If there is a “star” of the show, it would be the Tibetan-American artist Palden Weinreb  (see above center).  His work can be viewed on his website.  It’s nearly impossible for a digital image to do justice to his work, which is graphite on board under a layer of encaustic wax.  The show includes just one of his pieces, Envelop.  I looked at the piece close up and then backed up and viewed it from across the room.  I needed to move out of the way of a small, docent-lead tour.  Now, I wouldn’t interrupt a docent, and she was technically correct when she described how you could be “drawn into” the piece.  But truly, from across the room, Envelop does something much different.  You look at and you start to feel you are floating above it.  It’s like the sensation you have during a dream when you can start to fly.  I’ve never had a work art give me that sensation.

Phantoms of Asia is up until September 2.  Palden Weinreb is giving a gallery talk on June 28.  

Friday, June 1, 2012

My new mail art project



Millennia Mail Art Project

I have always been fascinated by cutaway, side view illustrations of the Earth.  One reason is because they illustrate the passage of time. They show the building up of layers of Earth, year after year.   I always like going to places where those layers have been cutaway in nature.  This is why I return to the Grand Canyon year after year. It's a place that is both stunningly beautiful and it is a place where the Colorado River has exposed the millennia.

These layered images have inspired my new mail art project. The idea is that each artist will contribute a layer of art to a card.  As different artists add to the cards, the layers will build up.  Somewhat like in the images shown above.  After they have completed their layer, artists are asked to send the card on to another artist. The end result will be a series of collaborative mail art pieces. Each one will be created by at least five different artists.


Project Instructions

1) When receive one of the cards, please fill in the next available layer with some of your work.
2) Add your name on the back of the card with the number for the layer you completed.
3) Send, mail or give the card to another artist so they can complete the next layer.
4) If you have finished the last layer, please mail the card back to:

Tofu
P.O. Box 170681
San Francisco, CA 94117

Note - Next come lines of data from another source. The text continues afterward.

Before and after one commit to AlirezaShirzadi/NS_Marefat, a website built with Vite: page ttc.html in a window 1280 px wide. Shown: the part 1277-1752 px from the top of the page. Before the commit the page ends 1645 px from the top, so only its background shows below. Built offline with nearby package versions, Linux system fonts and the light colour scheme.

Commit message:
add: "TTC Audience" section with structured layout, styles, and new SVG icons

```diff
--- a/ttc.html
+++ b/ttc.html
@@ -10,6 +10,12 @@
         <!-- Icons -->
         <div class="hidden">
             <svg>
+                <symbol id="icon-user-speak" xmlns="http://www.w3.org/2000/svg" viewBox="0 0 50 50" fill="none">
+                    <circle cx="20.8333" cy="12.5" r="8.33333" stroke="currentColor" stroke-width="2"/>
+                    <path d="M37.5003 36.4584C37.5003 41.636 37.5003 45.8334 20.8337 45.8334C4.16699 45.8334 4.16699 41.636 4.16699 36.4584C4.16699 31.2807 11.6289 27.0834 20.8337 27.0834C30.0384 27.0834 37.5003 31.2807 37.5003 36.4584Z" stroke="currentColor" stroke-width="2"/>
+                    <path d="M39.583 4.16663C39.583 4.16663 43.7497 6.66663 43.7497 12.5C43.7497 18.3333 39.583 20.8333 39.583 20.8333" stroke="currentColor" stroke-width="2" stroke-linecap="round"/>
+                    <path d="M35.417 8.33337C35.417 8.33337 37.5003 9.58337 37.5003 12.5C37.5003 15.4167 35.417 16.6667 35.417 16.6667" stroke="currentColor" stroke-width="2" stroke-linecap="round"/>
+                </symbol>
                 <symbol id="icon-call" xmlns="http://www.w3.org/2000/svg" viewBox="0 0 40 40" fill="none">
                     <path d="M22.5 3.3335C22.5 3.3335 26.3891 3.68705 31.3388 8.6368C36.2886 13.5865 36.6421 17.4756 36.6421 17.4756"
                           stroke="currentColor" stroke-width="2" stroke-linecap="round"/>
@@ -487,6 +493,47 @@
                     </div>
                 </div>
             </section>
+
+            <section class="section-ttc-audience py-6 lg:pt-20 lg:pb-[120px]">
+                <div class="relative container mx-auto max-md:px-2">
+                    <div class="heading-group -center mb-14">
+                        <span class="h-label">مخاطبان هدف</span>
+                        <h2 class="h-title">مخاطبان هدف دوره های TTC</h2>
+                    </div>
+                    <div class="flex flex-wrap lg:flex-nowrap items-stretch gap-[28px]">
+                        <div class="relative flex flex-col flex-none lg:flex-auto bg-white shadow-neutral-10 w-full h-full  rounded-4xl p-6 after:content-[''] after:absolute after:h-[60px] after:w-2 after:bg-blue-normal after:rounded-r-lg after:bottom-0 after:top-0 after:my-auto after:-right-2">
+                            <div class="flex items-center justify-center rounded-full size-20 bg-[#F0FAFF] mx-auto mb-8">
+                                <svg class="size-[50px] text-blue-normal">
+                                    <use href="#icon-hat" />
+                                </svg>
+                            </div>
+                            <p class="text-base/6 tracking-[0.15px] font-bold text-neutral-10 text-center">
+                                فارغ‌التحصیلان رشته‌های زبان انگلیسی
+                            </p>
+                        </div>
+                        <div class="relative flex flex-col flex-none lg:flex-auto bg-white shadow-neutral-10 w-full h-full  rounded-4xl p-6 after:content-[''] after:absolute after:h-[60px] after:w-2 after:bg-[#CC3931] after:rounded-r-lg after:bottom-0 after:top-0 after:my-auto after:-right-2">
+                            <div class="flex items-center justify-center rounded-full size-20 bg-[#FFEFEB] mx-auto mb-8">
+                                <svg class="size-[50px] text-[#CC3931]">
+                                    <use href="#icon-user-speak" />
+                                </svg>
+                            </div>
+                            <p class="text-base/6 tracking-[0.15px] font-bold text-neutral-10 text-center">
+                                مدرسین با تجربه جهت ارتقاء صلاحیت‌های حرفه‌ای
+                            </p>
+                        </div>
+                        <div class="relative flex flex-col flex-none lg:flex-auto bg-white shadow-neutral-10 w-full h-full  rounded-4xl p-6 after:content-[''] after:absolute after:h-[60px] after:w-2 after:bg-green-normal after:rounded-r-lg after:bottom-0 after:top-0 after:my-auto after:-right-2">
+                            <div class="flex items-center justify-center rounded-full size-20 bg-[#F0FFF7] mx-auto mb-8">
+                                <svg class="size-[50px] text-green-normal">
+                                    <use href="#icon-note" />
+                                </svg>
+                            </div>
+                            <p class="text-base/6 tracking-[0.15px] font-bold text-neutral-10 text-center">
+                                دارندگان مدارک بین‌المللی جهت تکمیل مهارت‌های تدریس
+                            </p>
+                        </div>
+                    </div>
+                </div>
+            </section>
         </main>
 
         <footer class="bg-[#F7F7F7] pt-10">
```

When the cards are returned, they will be added to a website.

If you would like to receive a blank card, please email me or just send one of your cards to the address above. 

For more about the project see tofuart.com/mailart